## EXERCISE DESCRIPTION
In the material below, find each line with the word "ROOT" and list it.

"""

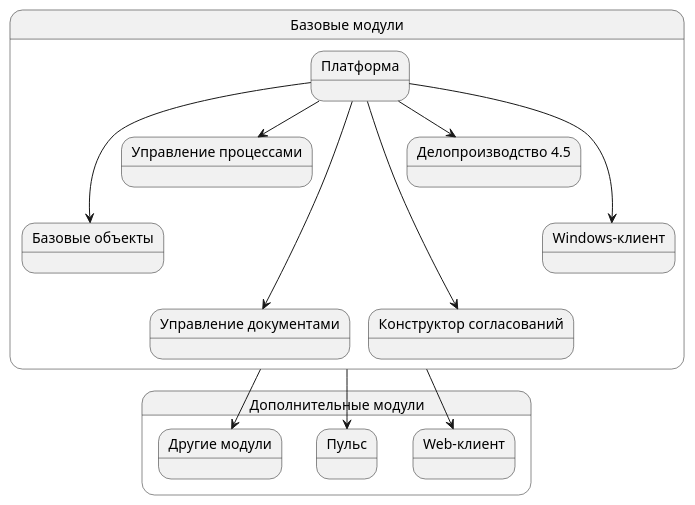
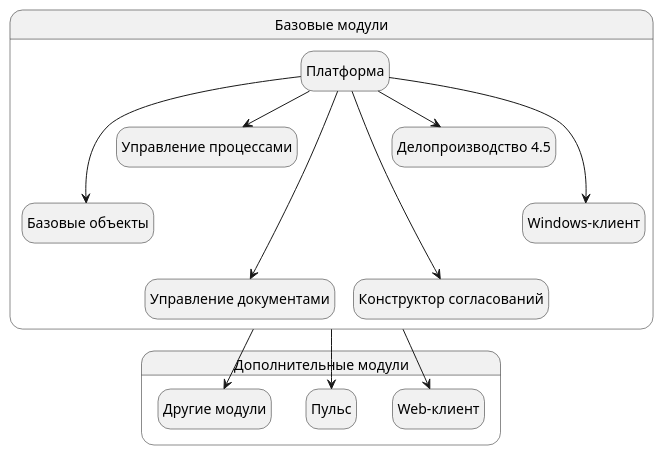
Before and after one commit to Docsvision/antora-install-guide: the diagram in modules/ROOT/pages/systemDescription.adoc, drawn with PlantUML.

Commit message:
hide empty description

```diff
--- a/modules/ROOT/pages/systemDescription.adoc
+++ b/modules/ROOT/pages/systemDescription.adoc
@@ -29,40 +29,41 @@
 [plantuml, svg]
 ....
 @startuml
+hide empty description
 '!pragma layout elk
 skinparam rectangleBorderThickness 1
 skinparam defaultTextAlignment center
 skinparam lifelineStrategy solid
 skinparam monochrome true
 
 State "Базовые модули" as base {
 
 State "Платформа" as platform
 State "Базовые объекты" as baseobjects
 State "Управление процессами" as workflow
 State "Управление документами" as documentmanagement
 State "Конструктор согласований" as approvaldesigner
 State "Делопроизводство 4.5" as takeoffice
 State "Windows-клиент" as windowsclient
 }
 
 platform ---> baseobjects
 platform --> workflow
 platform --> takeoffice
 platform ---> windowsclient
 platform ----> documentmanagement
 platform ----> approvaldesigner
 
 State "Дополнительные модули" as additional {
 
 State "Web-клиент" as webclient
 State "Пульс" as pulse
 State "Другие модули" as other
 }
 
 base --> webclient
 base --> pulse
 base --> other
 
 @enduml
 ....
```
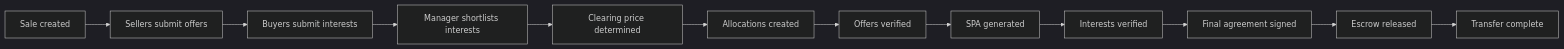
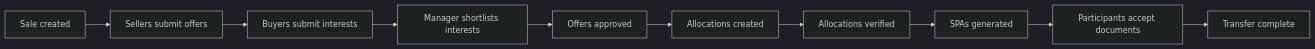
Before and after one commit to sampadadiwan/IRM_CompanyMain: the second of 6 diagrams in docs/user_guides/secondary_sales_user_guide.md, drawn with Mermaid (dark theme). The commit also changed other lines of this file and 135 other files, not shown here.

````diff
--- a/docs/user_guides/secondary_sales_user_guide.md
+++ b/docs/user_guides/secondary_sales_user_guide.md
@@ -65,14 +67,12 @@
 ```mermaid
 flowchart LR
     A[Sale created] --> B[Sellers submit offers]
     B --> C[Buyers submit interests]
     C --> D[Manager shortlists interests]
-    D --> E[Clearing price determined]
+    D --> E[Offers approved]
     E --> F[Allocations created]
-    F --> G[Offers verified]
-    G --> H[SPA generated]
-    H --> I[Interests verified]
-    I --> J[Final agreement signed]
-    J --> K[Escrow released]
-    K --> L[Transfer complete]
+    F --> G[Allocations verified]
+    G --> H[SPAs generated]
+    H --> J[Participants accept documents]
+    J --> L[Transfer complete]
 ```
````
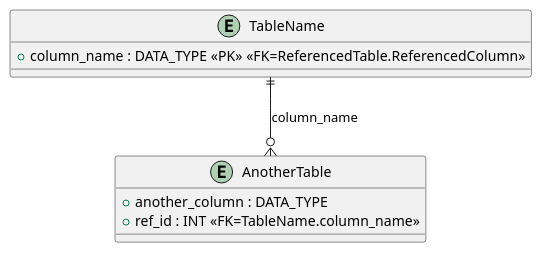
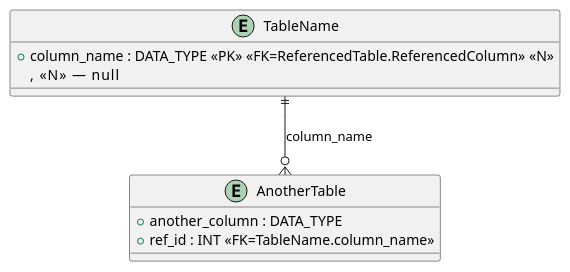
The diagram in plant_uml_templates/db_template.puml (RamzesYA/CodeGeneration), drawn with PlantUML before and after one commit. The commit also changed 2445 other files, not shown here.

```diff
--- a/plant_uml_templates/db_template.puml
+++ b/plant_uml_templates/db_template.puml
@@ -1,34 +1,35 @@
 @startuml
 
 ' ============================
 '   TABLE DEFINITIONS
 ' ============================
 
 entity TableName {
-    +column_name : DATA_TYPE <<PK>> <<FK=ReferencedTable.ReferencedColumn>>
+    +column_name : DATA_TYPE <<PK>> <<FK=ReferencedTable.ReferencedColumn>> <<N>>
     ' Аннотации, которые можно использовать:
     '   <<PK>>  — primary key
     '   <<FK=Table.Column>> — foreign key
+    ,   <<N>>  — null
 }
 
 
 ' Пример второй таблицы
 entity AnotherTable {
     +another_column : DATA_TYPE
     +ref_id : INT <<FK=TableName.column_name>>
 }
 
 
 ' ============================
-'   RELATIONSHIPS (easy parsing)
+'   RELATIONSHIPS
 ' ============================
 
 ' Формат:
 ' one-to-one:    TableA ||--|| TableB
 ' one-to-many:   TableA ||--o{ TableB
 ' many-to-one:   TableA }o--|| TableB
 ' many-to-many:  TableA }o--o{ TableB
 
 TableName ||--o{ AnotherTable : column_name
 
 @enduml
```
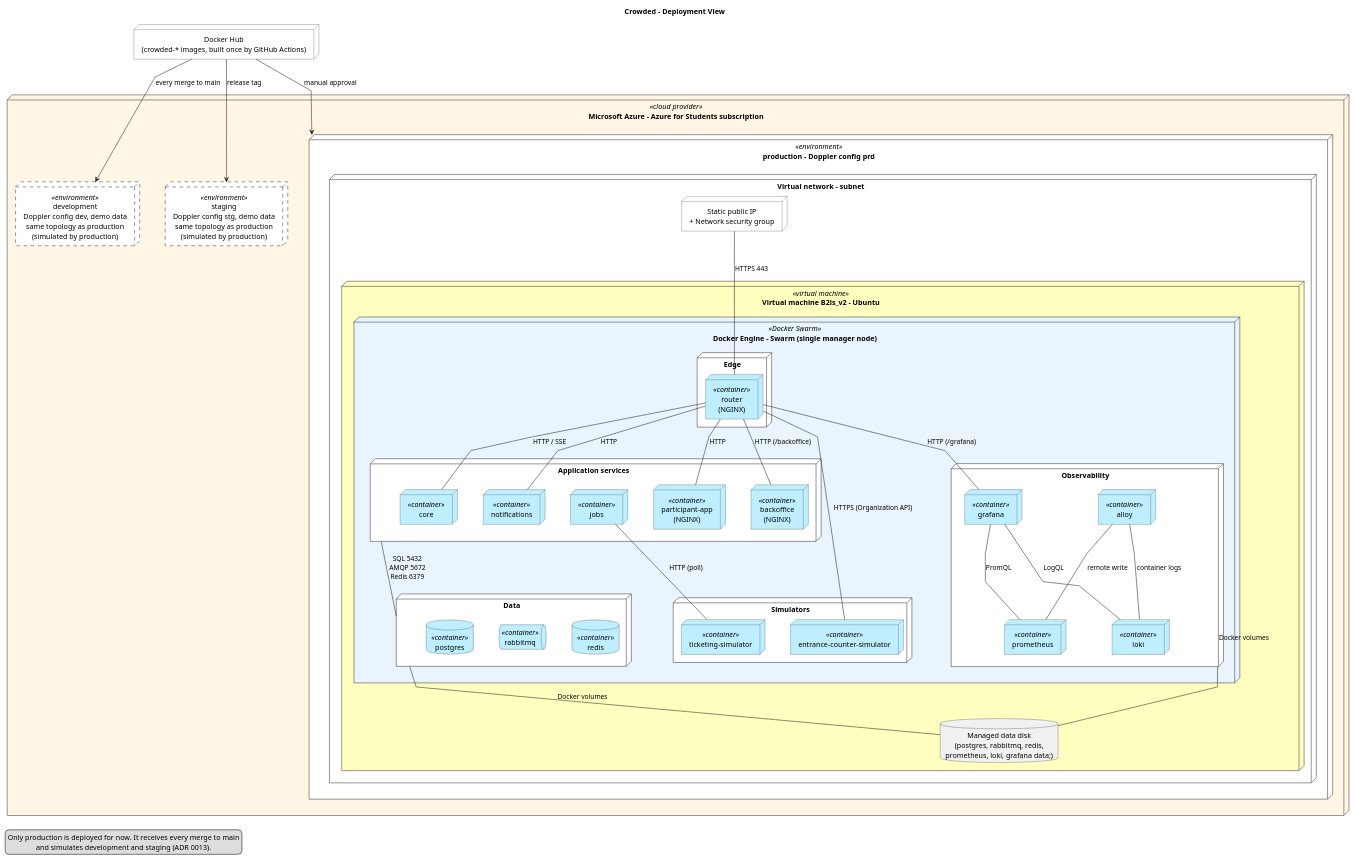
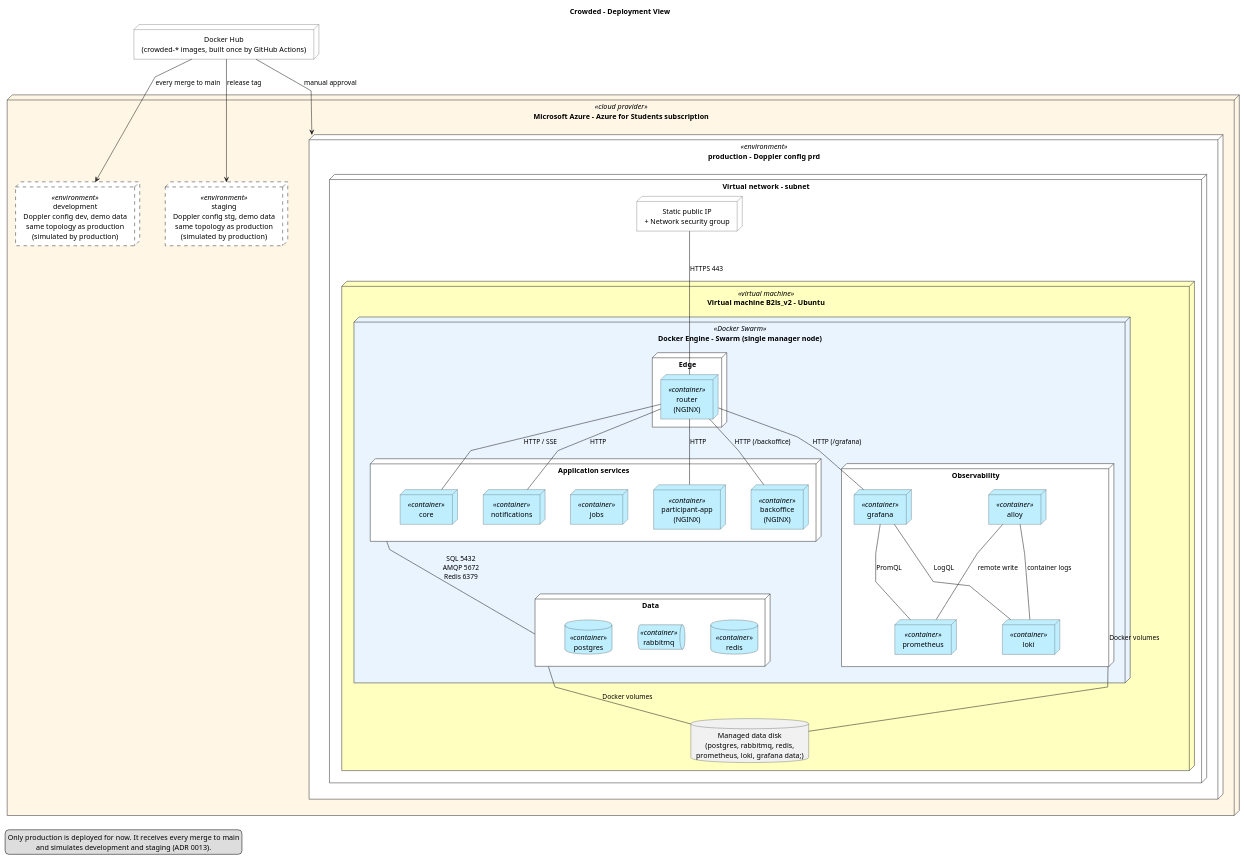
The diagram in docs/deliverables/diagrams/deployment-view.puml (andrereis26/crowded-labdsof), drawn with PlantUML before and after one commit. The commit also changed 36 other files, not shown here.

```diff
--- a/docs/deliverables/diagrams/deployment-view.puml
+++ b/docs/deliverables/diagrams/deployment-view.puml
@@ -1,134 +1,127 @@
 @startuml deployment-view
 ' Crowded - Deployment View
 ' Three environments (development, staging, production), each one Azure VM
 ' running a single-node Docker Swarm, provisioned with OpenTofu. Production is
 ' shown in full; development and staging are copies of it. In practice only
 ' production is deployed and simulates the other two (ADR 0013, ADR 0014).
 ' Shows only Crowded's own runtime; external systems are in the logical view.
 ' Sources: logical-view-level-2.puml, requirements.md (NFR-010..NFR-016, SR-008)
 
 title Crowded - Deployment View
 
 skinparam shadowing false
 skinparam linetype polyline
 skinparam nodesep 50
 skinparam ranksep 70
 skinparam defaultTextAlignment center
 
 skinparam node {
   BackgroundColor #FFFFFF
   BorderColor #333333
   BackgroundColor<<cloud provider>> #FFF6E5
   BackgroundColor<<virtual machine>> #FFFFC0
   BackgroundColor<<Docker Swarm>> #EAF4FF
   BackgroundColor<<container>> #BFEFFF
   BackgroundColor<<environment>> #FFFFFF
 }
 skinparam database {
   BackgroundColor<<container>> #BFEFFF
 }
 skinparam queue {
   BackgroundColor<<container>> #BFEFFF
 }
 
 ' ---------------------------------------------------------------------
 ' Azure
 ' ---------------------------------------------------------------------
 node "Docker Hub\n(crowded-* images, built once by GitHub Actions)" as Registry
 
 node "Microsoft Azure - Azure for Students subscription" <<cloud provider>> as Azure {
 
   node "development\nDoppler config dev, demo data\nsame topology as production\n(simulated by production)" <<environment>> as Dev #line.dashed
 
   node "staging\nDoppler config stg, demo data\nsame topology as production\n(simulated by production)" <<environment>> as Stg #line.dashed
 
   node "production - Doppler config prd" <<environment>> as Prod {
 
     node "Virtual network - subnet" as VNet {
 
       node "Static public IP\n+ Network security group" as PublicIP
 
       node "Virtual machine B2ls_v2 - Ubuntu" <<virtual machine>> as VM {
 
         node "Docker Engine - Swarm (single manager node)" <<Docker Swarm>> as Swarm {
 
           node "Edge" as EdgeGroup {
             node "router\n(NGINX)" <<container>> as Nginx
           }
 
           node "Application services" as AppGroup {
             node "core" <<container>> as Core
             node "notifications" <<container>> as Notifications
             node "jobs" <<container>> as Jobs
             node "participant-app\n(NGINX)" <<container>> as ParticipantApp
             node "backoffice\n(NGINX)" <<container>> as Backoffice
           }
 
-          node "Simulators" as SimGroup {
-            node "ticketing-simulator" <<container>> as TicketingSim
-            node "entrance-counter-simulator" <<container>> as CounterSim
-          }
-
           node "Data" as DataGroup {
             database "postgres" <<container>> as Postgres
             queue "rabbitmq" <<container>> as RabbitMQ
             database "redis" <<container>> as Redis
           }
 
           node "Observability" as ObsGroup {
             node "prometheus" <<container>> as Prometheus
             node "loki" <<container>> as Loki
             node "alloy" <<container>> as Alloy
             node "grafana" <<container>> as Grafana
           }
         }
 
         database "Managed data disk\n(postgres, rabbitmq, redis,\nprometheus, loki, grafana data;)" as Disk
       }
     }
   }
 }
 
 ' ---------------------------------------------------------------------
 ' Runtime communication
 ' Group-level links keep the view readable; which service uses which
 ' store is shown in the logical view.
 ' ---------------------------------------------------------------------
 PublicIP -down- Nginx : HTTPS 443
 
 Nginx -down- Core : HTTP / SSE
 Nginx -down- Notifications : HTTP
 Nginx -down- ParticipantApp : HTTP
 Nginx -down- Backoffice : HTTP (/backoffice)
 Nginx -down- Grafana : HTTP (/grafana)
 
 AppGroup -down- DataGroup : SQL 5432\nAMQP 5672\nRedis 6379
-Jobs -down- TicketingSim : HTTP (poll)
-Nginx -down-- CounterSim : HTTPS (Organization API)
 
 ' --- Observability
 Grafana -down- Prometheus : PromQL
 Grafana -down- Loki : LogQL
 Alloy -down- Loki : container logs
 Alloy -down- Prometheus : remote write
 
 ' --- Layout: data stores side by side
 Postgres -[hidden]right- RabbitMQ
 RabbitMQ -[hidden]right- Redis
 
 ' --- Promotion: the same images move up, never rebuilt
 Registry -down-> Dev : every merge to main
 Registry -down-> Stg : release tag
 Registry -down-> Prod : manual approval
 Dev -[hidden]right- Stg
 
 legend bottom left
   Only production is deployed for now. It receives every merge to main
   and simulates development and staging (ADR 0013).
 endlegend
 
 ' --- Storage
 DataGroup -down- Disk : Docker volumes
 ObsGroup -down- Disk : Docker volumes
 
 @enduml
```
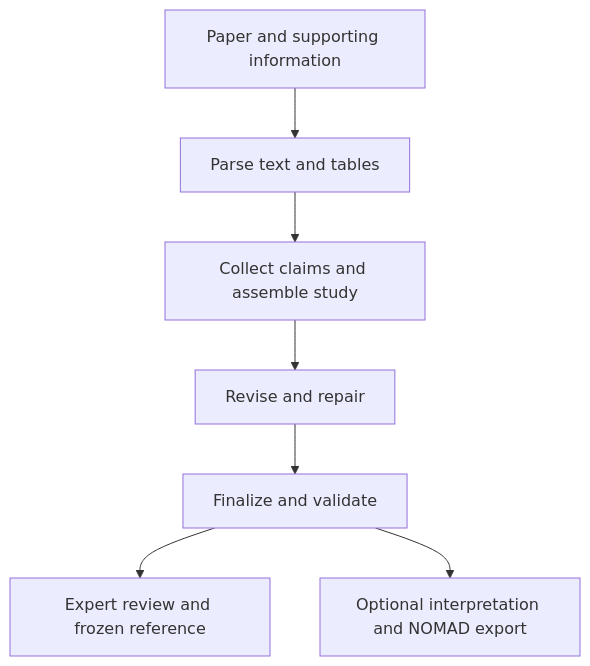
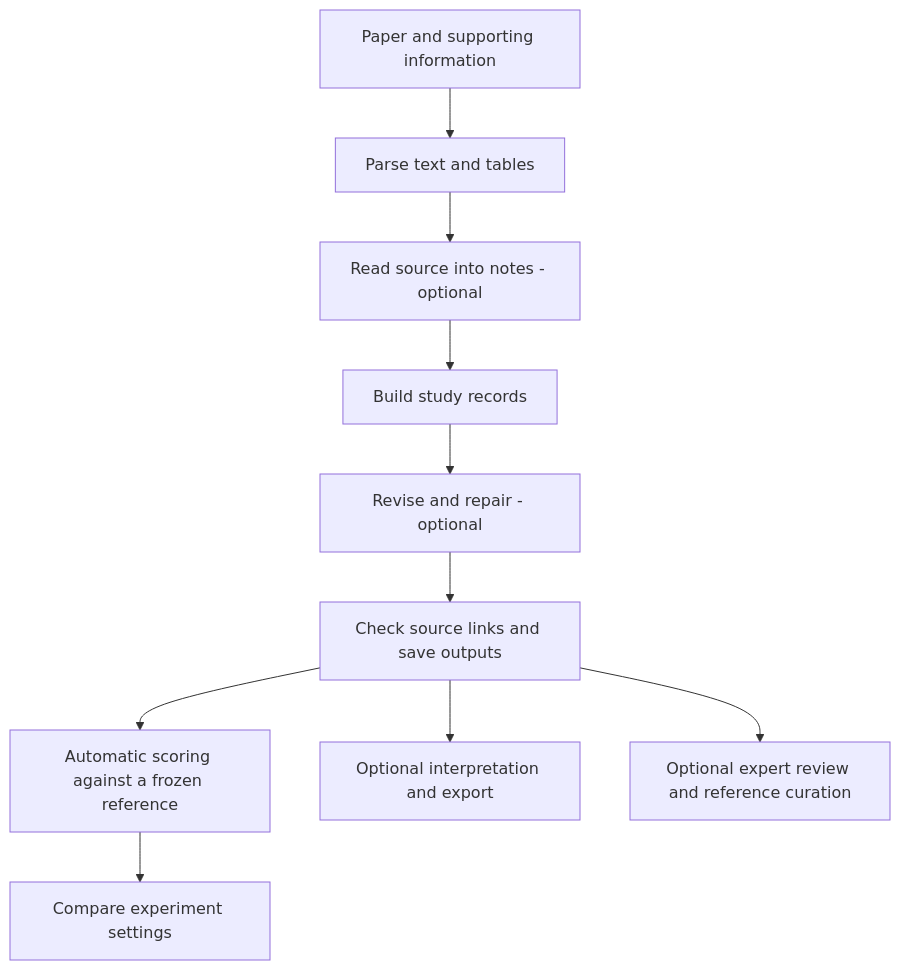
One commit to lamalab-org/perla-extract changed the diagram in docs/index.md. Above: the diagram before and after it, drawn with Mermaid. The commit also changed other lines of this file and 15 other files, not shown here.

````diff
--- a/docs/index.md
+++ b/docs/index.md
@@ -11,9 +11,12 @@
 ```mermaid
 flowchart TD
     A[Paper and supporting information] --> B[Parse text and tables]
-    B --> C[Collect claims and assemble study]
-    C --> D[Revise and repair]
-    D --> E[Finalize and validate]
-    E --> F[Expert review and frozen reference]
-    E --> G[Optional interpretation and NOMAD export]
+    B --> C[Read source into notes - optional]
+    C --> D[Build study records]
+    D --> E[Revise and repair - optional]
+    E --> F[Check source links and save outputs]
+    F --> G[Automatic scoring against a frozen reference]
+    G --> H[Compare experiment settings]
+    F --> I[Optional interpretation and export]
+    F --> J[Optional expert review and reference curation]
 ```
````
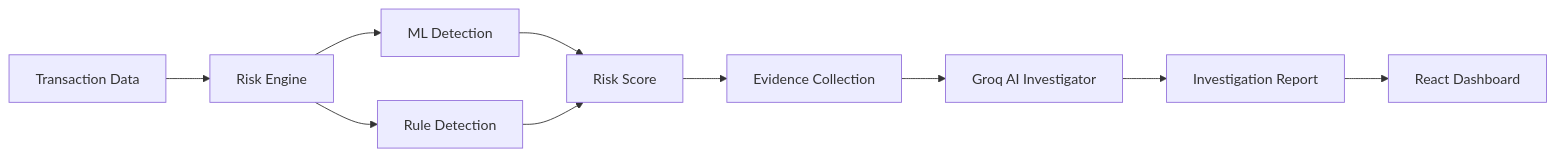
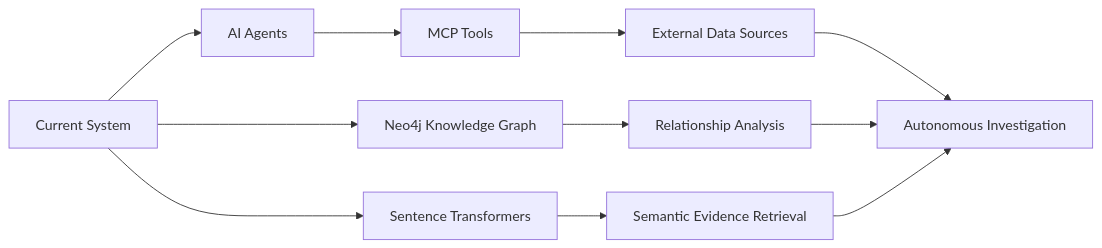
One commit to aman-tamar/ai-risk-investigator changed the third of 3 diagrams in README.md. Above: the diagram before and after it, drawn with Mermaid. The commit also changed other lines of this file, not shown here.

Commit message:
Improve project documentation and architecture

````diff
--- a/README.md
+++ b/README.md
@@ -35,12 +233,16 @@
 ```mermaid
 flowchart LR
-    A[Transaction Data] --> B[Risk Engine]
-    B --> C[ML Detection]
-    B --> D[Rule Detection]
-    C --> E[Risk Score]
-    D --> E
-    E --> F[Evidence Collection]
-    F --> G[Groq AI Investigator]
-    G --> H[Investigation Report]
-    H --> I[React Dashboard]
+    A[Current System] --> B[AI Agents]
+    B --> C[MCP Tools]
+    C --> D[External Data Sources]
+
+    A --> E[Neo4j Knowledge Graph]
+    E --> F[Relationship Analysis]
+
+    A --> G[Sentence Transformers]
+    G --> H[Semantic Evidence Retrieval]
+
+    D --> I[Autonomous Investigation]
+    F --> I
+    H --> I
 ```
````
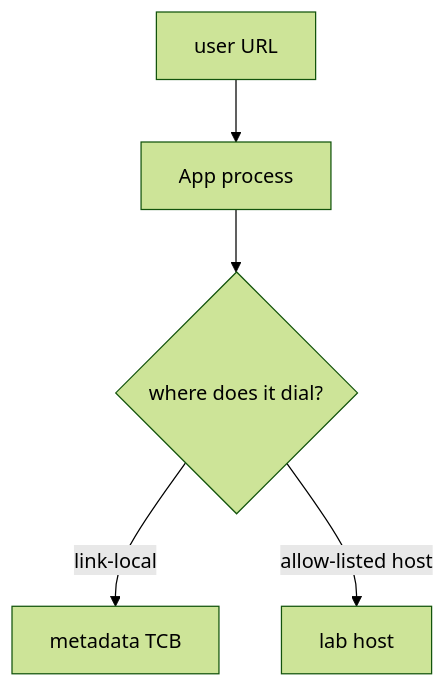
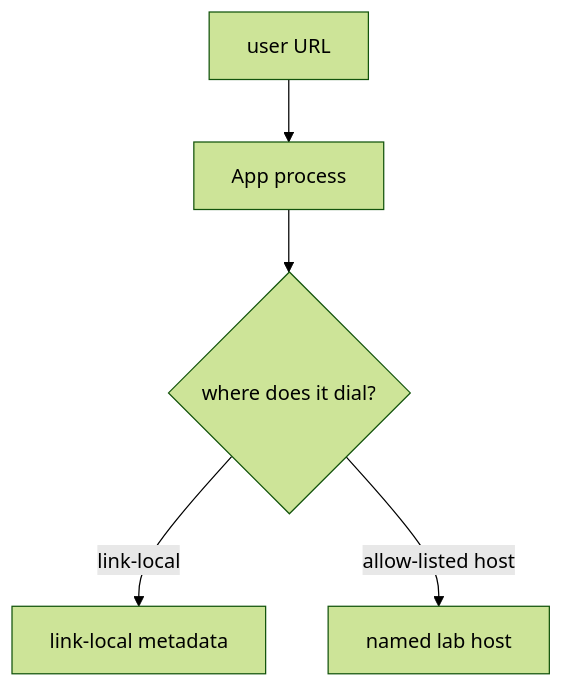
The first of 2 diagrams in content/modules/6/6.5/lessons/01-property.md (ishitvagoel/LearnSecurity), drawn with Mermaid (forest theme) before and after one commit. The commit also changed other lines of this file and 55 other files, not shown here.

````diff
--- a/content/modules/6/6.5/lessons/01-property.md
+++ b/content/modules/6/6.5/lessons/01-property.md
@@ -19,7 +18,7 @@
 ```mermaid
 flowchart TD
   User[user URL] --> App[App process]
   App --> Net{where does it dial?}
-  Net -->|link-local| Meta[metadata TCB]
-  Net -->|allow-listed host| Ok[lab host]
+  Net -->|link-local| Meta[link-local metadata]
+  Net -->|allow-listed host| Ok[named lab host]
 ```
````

"""

## RESPONSE TO THIS TASK
Before and after one commit to Docsvision/antora-install-guide: the diagram in modules/ROOT/pages/systemDescription.adoc, drawn with PlantUML.
--- a/modules/ROOT/pages/systemDescription.adoc
+++ b/modules/ROOT/pages/systemDescription.adoc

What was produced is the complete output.